### Work order
The answer must be an exact restatement of all the data.

• • • •

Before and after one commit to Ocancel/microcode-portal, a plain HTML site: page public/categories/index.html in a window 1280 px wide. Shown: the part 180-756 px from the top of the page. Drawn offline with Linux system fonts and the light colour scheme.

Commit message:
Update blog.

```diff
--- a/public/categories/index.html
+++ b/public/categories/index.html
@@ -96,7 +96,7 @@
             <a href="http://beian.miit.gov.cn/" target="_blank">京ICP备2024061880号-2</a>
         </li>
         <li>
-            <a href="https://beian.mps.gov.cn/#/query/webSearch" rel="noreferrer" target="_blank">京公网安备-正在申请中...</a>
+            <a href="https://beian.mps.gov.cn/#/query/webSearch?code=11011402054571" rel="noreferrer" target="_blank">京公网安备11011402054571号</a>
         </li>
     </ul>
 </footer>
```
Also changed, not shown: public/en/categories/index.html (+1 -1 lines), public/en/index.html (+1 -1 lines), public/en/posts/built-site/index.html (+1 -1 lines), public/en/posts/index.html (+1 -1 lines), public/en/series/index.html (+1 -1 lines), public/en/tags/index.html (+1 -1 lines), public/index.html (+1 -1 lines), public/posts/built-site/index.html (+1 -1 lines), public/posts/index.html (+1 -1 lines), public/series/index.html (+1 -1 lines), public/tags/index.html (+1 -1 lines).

• • • •

### Result
Before and after one commit to Ocancel/microcode-portal, a plain HTML site: page public/categories/index.html in a window 1280 px wide. Shown: the part 180-756 px from the top of the page. Drawn offline with Linux system fonts and the light colour scheme.

Commit message:
Update blog.

```diff
--- a/public/categories/index.html
+++ b/public/categories/index.html
@@ -96,7 +96,7 @@
             <a href="http://beian.miit.gov.cn/" target="_blank">京ICP备2024061880号-2</a>
         </li>
         <li>
-            <a href="https://beian.mps.gov.cn/#/query/webSearch" rel="noreferrer" target="_blank">京公网安备-正在申请中...</a>
+            <a href="https://beian.mps.gov.cn/#/query/webSearch?code=11011402054571" rel="noreferrer" target="_blank">京公网安备11011402054571号</a>
         </li>
     </ul>
 </footer>
```
Also changed, not shown: public/en/categories/index.html (+1 -1 lines), public/en/index.html (+1 -1 lines), public/en/posts/built-site/index.html (+1 -1 lines), public/en/posts/index.html (+1 -1 lines), public/en/series/index.html (+1 -1 lines), public/en/tags/index.html (+1 -1 lines), public/index.html (+1 -1 lines), public/posts/built-site/index.html (+1 -1 lines), public/posts/index.html (+1 -1 lines), public/series/index.html (+1 -1 lines), public/tags/index.html (+1 -1 lines).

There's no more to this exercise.